Angry parents and opponents of the Labour administration at county hall have been urging the county council to reverse its decision to reintroduce transport charges for students over the age of 16.
They say it discriminates against parents in the north and rural parts of the county and that the consultation was inadequate.
They have also been highly critical of county council leader Grant Davey for avoiding a meeting to raise the concerns.
But an emergency meeting has now been called. It will take place at County Hall in Morpeth on Friday at 9.30am.
The motion to be debated has been put forward by Conservative group leader Peter Jackson.
He is requesting the suspension of the decision and the introduction of a new consultation process.
Mr Jackson said: “The leader of the council Grant Davey can run but cannot hide from the electorate.
“He has been doing everything in his power to avoid public accountability. Labour have made a huge mistake with this teenage tax and we are asking them to revisit this decision which will be discussed at an extraordinary meeting of the council.”
But Mr Davey, leader of the council and the Labour group, accused the Tories of playing politics:
“The extraordinary council meeting could end up costing the council tax payers over £40,000, which is a very expensive way to play gesture politics after their own government has raided Northumberland’s budget to the tune of £130m.
“It’s cynical, hypocritical and it goes to show that local Tories would rather spend than save money.”
Protestors met senior county council officers on Wednesday to express concern about the lack of engagement with the public.
Leading protestor Allison Joynson said: “Whilst I appreciate the officers taking the time to meet with us, and the fact that finally a dialogue has begun, it became quickly apparent that the Labour administration is not prepared to seriously consider revisiting this discriminatory policy.
“It was evident from the discussions that the council had no real appreciation of the huge impact on the people of Northumberland especially those from rural areas.”
The county council voted to scrap its free transport scheme for pupils over the age of 16 last month in a move which will save £2.4 million.
From September 1 students will pay the full cost where public transport is available, or £600 a year to travel on council contracted school transport.
Council bosses say they were forced to bring back charges as they have to remove £32m from the authority’s budget in 2014/15 and a further £100m over the next three years.
But furious parents in the rural north of the county say their children are being penalised for staying in education, and are calling on the administration to change its mind.
The pressure group opposing the plans has already staged a demonstration outside the Duchess Community High School in Alnwick and has circulated a petition demanding a rethink.

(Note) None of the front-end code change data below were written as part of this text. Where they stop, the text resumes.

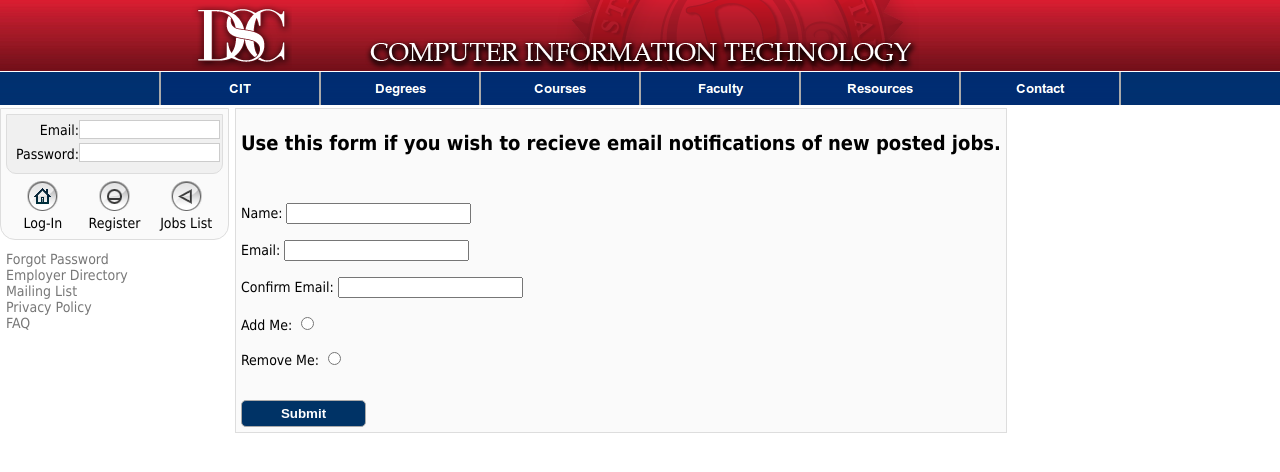
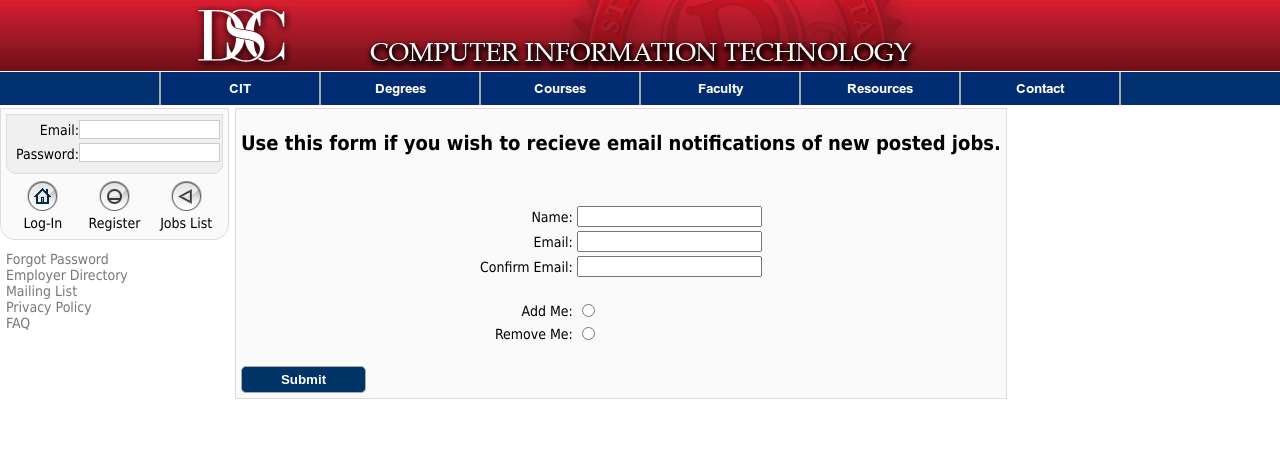
Before and after one commit to cs2450/citjobsite, a PHP site: page /mailing_list.php in a window 1280 px wide. Shown: the top 472 px of the page. Run offline with PHP 8.4, Linux system fonts and the light colour scheme; a stand-in replaces the project's code that opens the database connection; some libraries are stand-ins or nearby versions.

Commit message:
Form alignment on mailing list and change password forms.

```diff
--- a/mailing_list.php
+++ b/mailing_list.php
@@ -11,21 +11,30 @@ if(isset($_GET['action'])){
 	<h2>Use this form if you wish to recieve email notifications of new posted jobs.</h2>
 	<br/><br/>
 	<form name="mail_list" method="post" action="php/mail_list_opt.php">
-		<label for="name">Name: </label>
-		<input type="text" name="name" />
-		<br/><br/>
-		<label for="email">Email: </label>
-		<input type="text" name="email" />
-		<br/><br/>
-		<label for="confirm_email">Confirm Email: </label>
-		<input type="text" name="confirm_email" />
-		<br/><br/>
-		<label for="opt-in">Add Me: </label>
-		<input type="radio" name="opt" value="in" />
-		<br/><br/>
-		<label for="opt-out">Remove Me: </label>
-		<input type="radio" name="opt" value="out" />
-		<br/><br/><br/>
+		<table align=center>
+			<tr>
+				<td style="text-align:right;"><label for="name">Name: </label></td>
+				<td style="text-align:left;"><input type="text" name="name" /></td>
+			</tr>
+			<tr>
+				<td style="text-align:right;"><label for="email">Email: </label></td>
+				<td style="text-align:left;"><input type="text" name="email" /></td>
+			</tr>
+			<tr>
+				<td style="text-align:right;"><label for="confirm_email">Confirm Email: </label></td>
+				<td style="text-align:left;"><input type="text" name="confirm_email" /></td>
+			</tr>
+			<tr><td colspan=2><br /></td></tr>
+			<tr>
+				<td style="text-align:right;"><label for="opt-in">Add Me: </label></td>
+				<td style="text-align:left;"><input type="radio" name="opt" value="in" /></td>
+			</tr>
+			<tr>
+				<td style="text-align:right;"><label for="opt-out">Remove Me: </label></td>
+				<td style="text-align:left;"><input type="radio" name="opt" value="out" /></td>
+			</tr>
+			<tr><td colspan=2><br /></td></tr>
+		</table>
 		<button class="button" type="submit">Submit</button>
 	</form>
 </div>
```
Also changed, not shown: change_password.php (+17 -9 lines).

Source – Berwick Advertiser, 05 July 2014
Students from north Northumberland who travel by train and bus to access higher education courses are facing a devastating financial blow.
A proposal going before Northumberland County Council next week recommends ending free transport for post-16 students, saving £2.4m a year.

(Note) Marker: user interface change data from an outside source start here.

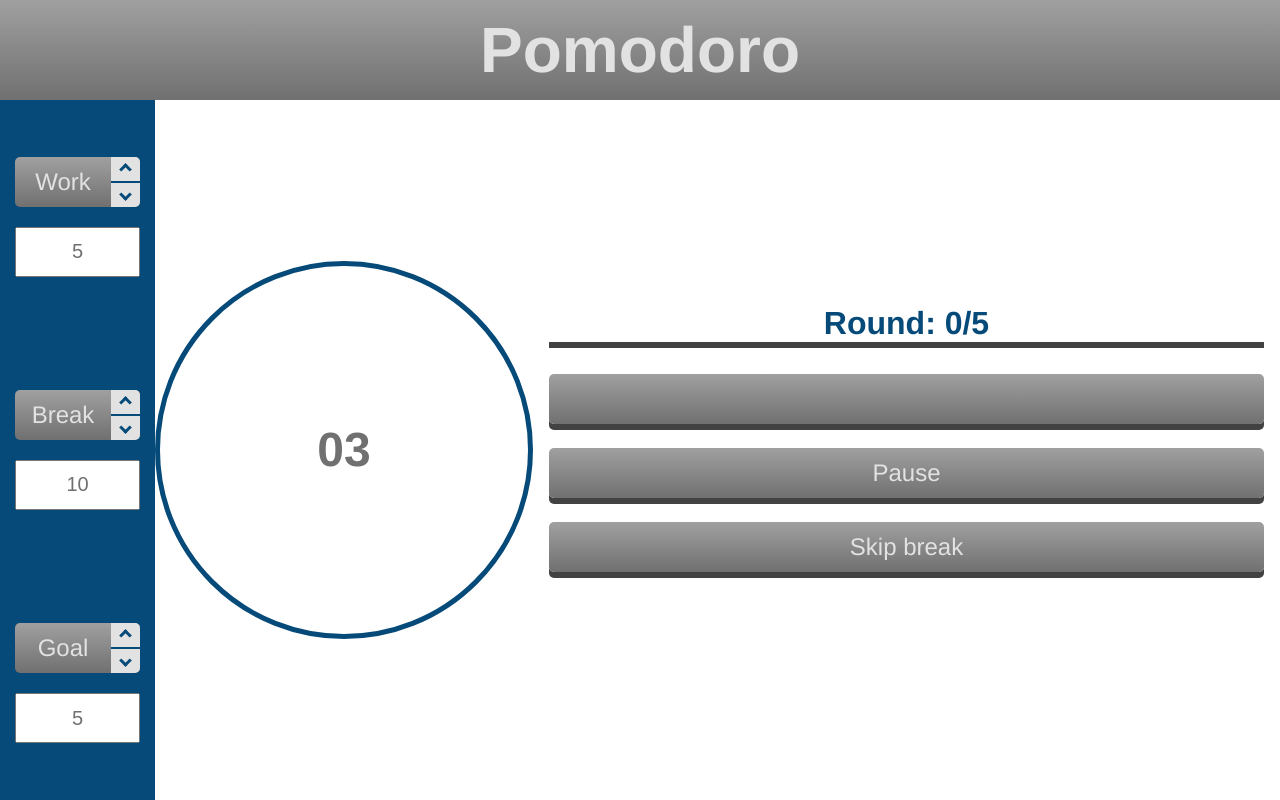
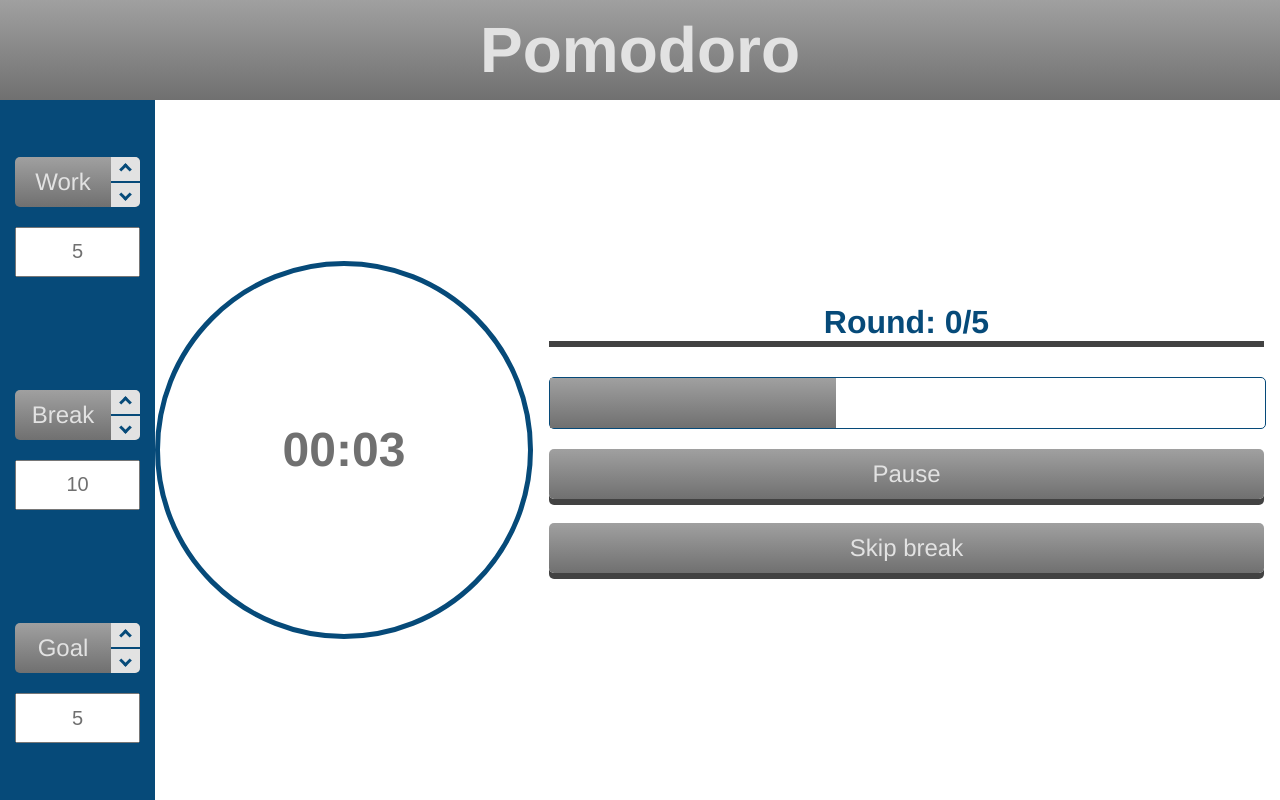
Before and after one commit to Gabewest1/pomodoro-clock, a website built with webpack: page index.html in a window 1280 px wide. Both pictures are taken after a click on the link "Start". Built offline with nearby package versions, Linux system fonts and the light colour scheme; some packages are replaced by stand-ins of ours.

Commit message:
Styled start button to be empty and progessivly fill up as it loads

```diff
--- a/index.html
+++ b/index.html
@@ -57,7 +57,7 @@
                             </div>
                         </div>
                     </a>
-                    <input type="input" pattern="[0-9]" name="goal" />
+                    <input type="input" name="goal" />
                 </div>
             </div>
         </aside>
@@ -72,7 +72,12 @@
 
             <section class="buttons">
                 <div class="rounds">Round: 0/5</div>
-                <a href="#" class="button startBtn">Start</a>
+                <a href="#" class="button startBtn">
+                    <div class="loading-bar">
+
+                    </div>
+                    <span>Start</span>
+                </a>
                 <a href="#" class="button pauseBtn">Reset</a>
                 <a href="#" class="button skipBtn">Skip break</a>
             </section>
--- a/scripts/Pomodoro.js
+++ b/scripts/Pomodoro.js
@@ -2,10 +2,12 @@ export default class Pomodoro {
     constructor(timer, settings) {
         this.timer = timer
         this.settings = settings
+        this.loadingBar = document.getElementsByClassName("loading-bar")[0]
     }
 
     handleButtonClick(e) {
-        let button = e.target.textContent.toLowerCase()
+        let button = e.target.textContent.toLowerCase().trim()
+        console.log("HANDLEBUTTONCLICK:", button)
         switch(button) {
             case "start": {
                 this.handleStartButtonClick()
@@ -50,11 +52,16 @@ export default class Pomodoro {
                 this.timer.setTimerHTML(timeRemaining)
             }
 
-            // this.loadingBar.style.width = `${percentFinished}%`
+            console.log("PERCENT FINISHED:", this.timer.percentFinished, this.loadingBar)
+            this.loadingBar.style.width = `${this.timer.percentFinished}%`
         }, 1000)
     }
     handleTimerFinished() {
-        document.querySelector(".startBtn").textContent = "Start"
+        const $startBtn = document.querySelector(".startBtn")
+        const $startBtnText = document.querySelector(".startBtn span")
+
+        $startBtn.classList.toggle("active")
+        $startBtnText.textContent = "Start"
         document.querySelector(".pauseBtn").textContent = "Reset"
 
         if(this.timer.state === "break" || (this.timer.state === "work" && this.timer.skipBreak)) {
--- a/scripts/Timer.js
+++ b/scripts/Timer.js
@@ -27,6 +27,7 @@ class Timer {
         }
 
         this.isPaused = false
+        this.percentFinished = 0
         this.setTimerHTML(this.timeState)
     }
     startTimer() {
@@ -61,6 +62,7 @@ class Timer {
         clearInterval(this.timersSetInterval)
         this.timersSetInterval = undefined
         this.isPaused = false
+        this.percentFinished = 0
         this.timeState = (this.state === "work") ? this.workTime : this.breakTime
         this.setTimerHTML(this.timeState)
     }
@@ -120,5 +122,7 @@ const formatTime = (time) => {
 
     formattedTime = removeLeadingZeros(formattedTime)
 
+    if(formattedTime.length <= 2) formattedTime = "00:"+formattedTime
+
     return formattedTime
 }
--- a/scripts/index.js
+++ b/scripts/index.js
@@ -10,9 +10,9 @@ import setArrowButtonHandlers from "./setArrowButtonHandlers"
 const $timer = document.querySelector(".clock__timer")
 const $loadingBar = document.querySelector(".loading-bar")
 const $startBtn = document.querySelector(".startBtn")
+const $startBtnText = document.querySelector(".startBtn span")
 const $pauseBtn = document.querySelector(".pauseBtn")
 const $skipBreakBtn = document.querySelector(".skipBtn")
-
 
 const settings = new Settings(5, 10, 5)
 const timer = new Timer($timer, $loadingBar, settings)
@@ -23,14 +23,15 @@ adjustContainerHeight()
 setArrowButtonsWidth()
 setArrowButtonHandlers(pomodoro)
 
-
 const toggleButtonText = (option1, option2) => (btn) => {
-    if(btn.textContent === option1) {
+    let text = btn.textContent.trim()
+    if(text === option1) {
         btn.textContent = option2
     } else {
         btn.textContent = option1
     }
 }
+
 const toggleStartText = toggleButtonText("Start", "")
 const togglePauseText = toggleButtonText("Reset", "Pause")
 
@@ -39,16 +40,23 @@ let btns = [$startBtn, $pauseBtn, $skipBreakBtn].forEach(btn => {
 })
 
 $startBtn.addEventListener("click", () => {
-    if($startBtn.textContent === "")
+    if($startBtnText.textContent === "")
         return
 
-    toggleStartText($startBtn)
+    console.log("toggling text")
+    toggleStartText($startBtnText)
     togglePauseText($pauseBtn)
+    $startBtn.classList.toggle("active")
 })
 
 $pauseBtn.addEventListener("click", () => {
     if($pauseBtn.textContent === "Pause") {
-        toggleStartText($startBtn)
+        toggleStartText($startBtnText)
         togglePauseText($pauseBtn)
+        $startBtn.classList.toggle("active")
     }
 })
+
+$skipBreakBtn.addEventListener("click", () => {
+    $skipBreakBtn.classList.toggle("active")
+})
--- a/styles.css
+++ b/styles.css
@@ -79,6 +79,7 @@ body {
 }
 .button {
   border-radius: 5px;
+  cursor: default;
   text-decoration: none;
   width: 100%;
   height: 50px;
@@ -143,6 +144,7 @@ body {
 }
 
 .arrow__wrapper {
+  cursor: pointer;
   padding: 5px 10px;
   box-sizing: border-box;
   display:flex;
@@ -177,6 +179,30 @@ body {
     text-align: center;
 }
 
+.startBtn {
+    background: none;
+    border: solid thin var(--secondary);
+    position: relative;
+}
+.startBtn span {
+    z-index: 1;
+}
+.loading-bar {
+    background: var(--settingsBtnBg);
+    height: 100%;
+    width: 0%;
+    position: absolute;
+    left: 0;
+    display: flex;
+    justify-content: center;
+    align-items: center;
+}
+.active, .active:active {
+    box-shadow: 0 0;
+    transform: translateY(4px);
+    color: #707070;
+}
+
 @media (min-width: 768px) {
     .right-panel {
         flex-direction: row;
```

It means students would have to pay the full cost where public transport is available or a standard charge of £600 per year for council contracted school transport.
“That would be a disaster for students in the Berwick area who travel by train to Newcastle or bus to Ashington,” said Julie Porksen, the Lib Dem who has campaigned to retain free post-16 transport.
She is equally appalled that pupils from outlying areas about to enter the sixth form will have to pay £600 to use the same school bus they have previously boarded for free.
“Labour’s charges will cause real hardship for many families, especially those in remote and rural areas, raising the cost of living for families with teenagers,” she said.
Berwick MP Sir Alan Beith added: “This is outrageous discrimination against students in the Berwick area and the more remote parts of Northumberland, and if the Labour council goes ahead with the plan they will be demonstrating a callous indifference to education in rural communities.”
The council is considering the proposal against a backdrop of having to make £65m savings over the next two years.
A report to next Thursday’s policy board states that the current approach to school transport is no longer sustainable and alternative options to reduce costs need to be considered.
It reveals the number of students claiming free transport has increased from 800 to 3500 over the past five years. Costs to the council have increased to £3,3m per year.
It also notes that 40% of students eligible for free transport travel outside of the county with a loss of potential income of around £28m. The report also suggests there could be potential for school sixth forms and colleges extending the range of courses they can offer.
Source – Berwick Advertiser, 23 May 2014